Start of Data shown
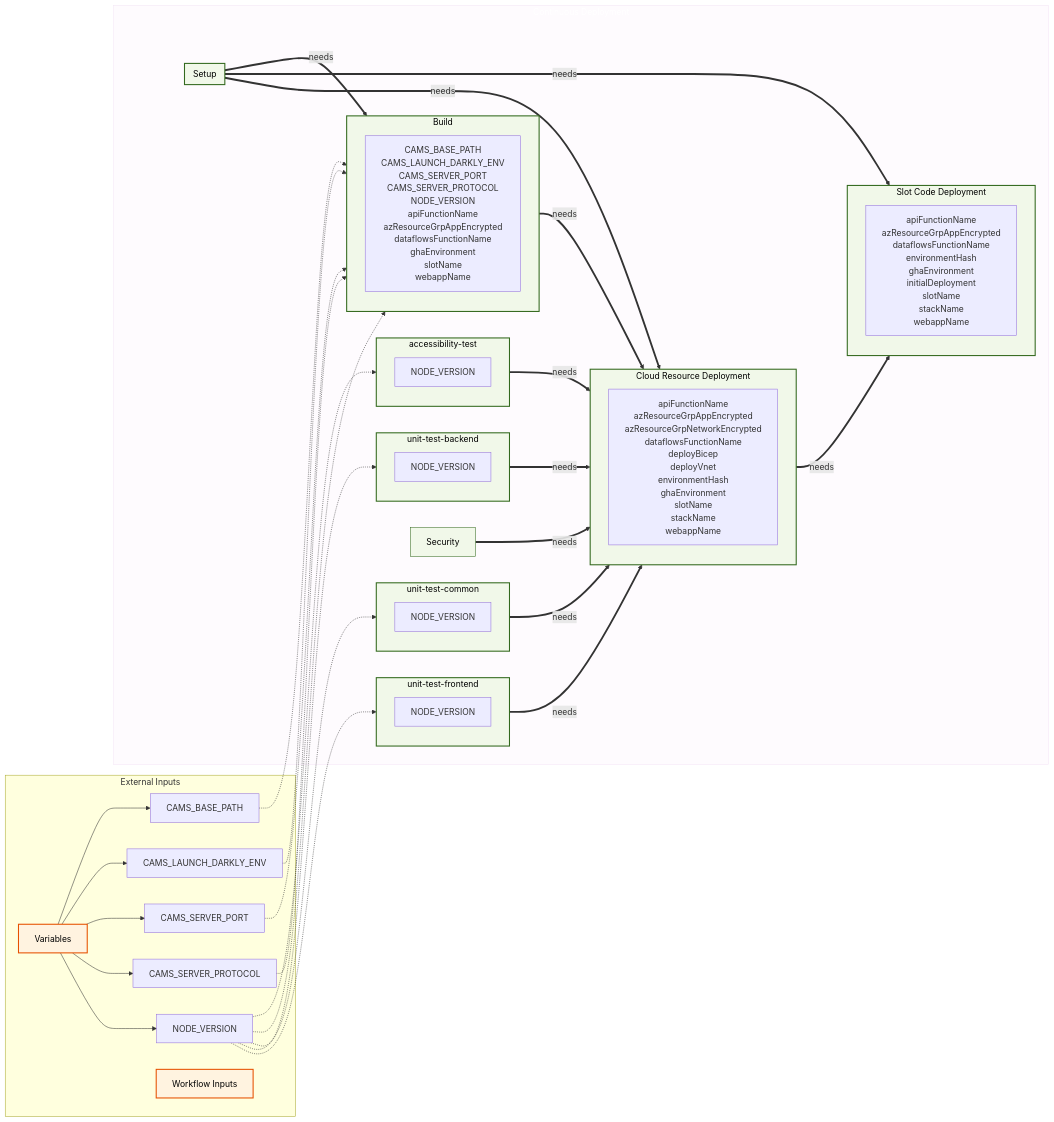
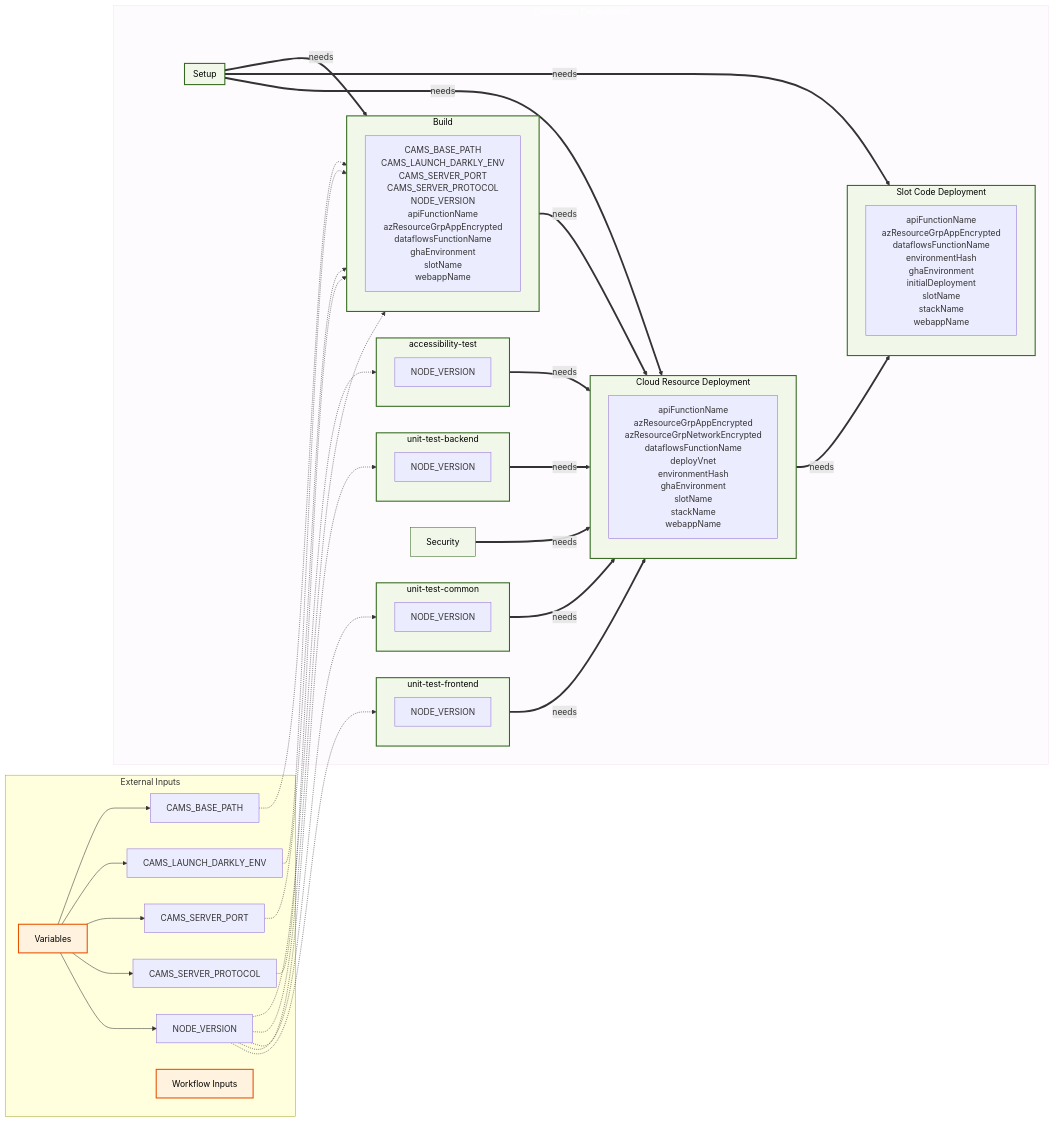
One commit to US-Trustee-Program/Bankruptcy-Oversight-Support-Systems changed the seventh of 21 diagrams in docs/operations/workflow-diagram.md. Above: the diagram before and after it, drawn with Mermaid. The commit also changed other lines of this file and 4 other files, not shown here.

First line of the commit message:
Remove "deployBicep" parameter in GHA

````diff
--- a/docs/operations/workflow-diagram.md
+++ b/docs/operations/workflow-diagram.md
@@ -272,81 +272,81 @@
 ```mermaid
 flowchart LR
     subgraph "External Inputs"
         Variables["Variables"]
         Variables_CAMS_BASE_PATH["CAMS_BASE_PATH"]
         Variables_CAMS_LAUNCH_DARKLY_ENV["CAMS_LAUNCH_DARKLY_ENV"]
         Variables_CAMS_SERVER_PORT["CAMS_SERVER_PORT"]
         Variables_CAMS_SERVER_PROTOCOL["CAMS_SERVER_PROTOCOL"]
         Variables_NODE_VERSION["NODE_VERSION"]
         Workflow_Inputs["Workflow Inputs"]
     end
 
     subgraph continuous_deployment_workflow["Continuous Deployment"]
         subgraph setup_subgraph["Setup"]
         end
         subgraph accessibility_test_subgraph["accessibility-test"]
             accessibility_test_vars["NODE_VERSION"]
         end
         subgraph unit_test_frontend_subgraph["unit-test-frontend"]
             unit_test_frontend_vars["NODE_VERSION"]
         end
         subgraph unit_test_backend_subgraph["unit-test-backend"]
             unit_test_backend_vars["NODE_VERSION"]
         end
         subgraph unit_test_common_subgraph["unit-test-common"]
             unit_test_common_vars["NODE_VERSION"]
         end
         security_scan["Security"]
         subgraph build_subgraph["Build"]
             build_vars["CAMS_BASE_PATH<br/>CAMS_LAUNCH_DARKLY_ENV<br/>CAMS_SERVER_PORT<br/>CAMS_SERVER_PROTOCOL<br/>NODE_VERSION<br/>apiFunctionName<br/>azResourceGrpAppEncrypted<br/>dataflowsFunctionName<br/>ghaEnvironment<br/>slotName<br/>webappName"]
         end
         subgraph deploy_subgraph["Cloud Resource Deployment"]
-            deploy_vars["apiFunctionName<br/>azResourceGrpAppEncrypted<br/>azResourceGrpNetworkEncrypted<br/>dataflowsFunctionName<br/>deployBicep<br/>deployVnet<br/>environmentHash<br/>ghaEnvironment<br/>slotName<br/>stackName<br/>webappName"]
+            deploy_vars["apiFunctionName<br/>azResourceGrpAppEncrypted<br/>azResourceGrpNetworkEncrypted<br/>dataflowsFunctionName<br/>deployVnet<br/>environmentHash<br/>ghaEnvironment<br/>slotName<br/>stackName<br/>webappName"]
         end
         subgraph deploy_code_slot_subgraph["Slot Code Deployment"]
             deploy_code_slot_vars["apiFunctionName<br/>azResourceGrpAppEncrypted<br/>dataflowsFunctionName<br/>environmentHash<br/>ghaEnvironment<br/>initialDeployment<br/>slotName<br/>stackName<br/>webappName"]
         end
     end
 
         Variables --> Variables_CAMS_BASE_PATH
         Variables --> Variables_CAMS_LAUNCH_DARKLY_ENV
         Variables --> Variables_CAMS_SERVER_PORT
         Variables --> Variables_CAMS_SERVER_PROTOCOL
         Variables --> Variables_NODE_VERSION
     Variables_CAMS_BASE_PATH -.-> build_subgraph
     Variables_CAMS_LAUNCH_DARKLY_ENV -.-> build_subgraph
     Variables_CAMS_SERVER_PORT -.-> build_subgraph
     Variables_CAMS_SERVER_PROTOCOL -.-> build_subgraph
     Variables_NODE_VERSION -.-> accessibility_test_subgraph
     Variables_NODE_VERSION -.-> build_subgraph
     Variables_NODE_VERSION -.-> unit_test_backend_subgraph
     Variables_NODE_VERSION -.-> unit_test_common_subgraph
     Variables_NODE_VERSION -.-> unit_test_frontend_subgraph
     accessibility_test_subgraph ==>|"needs"| deploy_subgraph
     build_subgraph ==>|"needs"| deploy_subgraph
     deploy_subgraph ==>|"needs"| deploy_code_slot_subgraph
     security_scan ==>|"needs"| deploy_subgraph
     setup_subgraph ==>|"needs"| build_subgraph
     setup_subgraph ==>|"needs"| deploy_code_slot_subgraph
     setup_subgraph ==>|"needs"| deploy_subgraph
     unit_test_backend_subgraph ==>|"needs"| deploy_subgraph
     unit_test_common_subgraph ==>|"needs"| deploy_subgraph
     unit_test_frontend_subgraph ==>|"needs"| deploy_subgraph
 
     classDef external fill:#fff3e0,stroke:#e65100,stroke-width:2px,color:#000000
     classDef job fill:#f1f8e9,stroke:#33691e,stroke-width:1px,color:#000000
     classDef mainWorkflow fill:#f3e5f5,fill-opacity:0.15,stroke:#f3e5f5,stroke-width:1px,color:#ffffff
     classDef jobSubgraph fill:#f1f8e9,stroke:#33691e,stroke-width:2px,color:#000000
     class continuous_deployment_workflow mainWorkflow
     class Variables external
     class Workflow_Inputs external
     class accessibility_test_subgraph jobSubgraph
     class build_subgraph jobSubgraph
     class deploy_subgraph jobSubgraph
     class deploy_code_slot_subgraph jobSubgraph
     class security_scan job
     class setup_subgraph jobSubgraph
     class unit_test_backend_subgraph jobSubgraph
     class unit_test_common_subgraph jobSubgraph
     class unit_test_frontend_subgraph jobSubgraph
 ```
````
End of Data shown
Repeat exactly, and only, the lines of the records above, starting with the line that contains "class Workflow_Inputs external" and ending with the final line, both included.

     class Workflow_Inputs external
     class accessibility_test_subgraph jobSubgraph
     class build_subgraph jobSubgraph
     class deploy_subgraph jobSubgraph
     class deploy_code_slot_subgraph jobSubgraph
     class security_scan job
     class setup_subgraph jobSubgraph
     class unit_test_backend_subgraph jobSubgraph
     class unit_test_common_subgraph jobSubgraph
     class unit_test_frontend_subgraph jobSubgraph
 ```
````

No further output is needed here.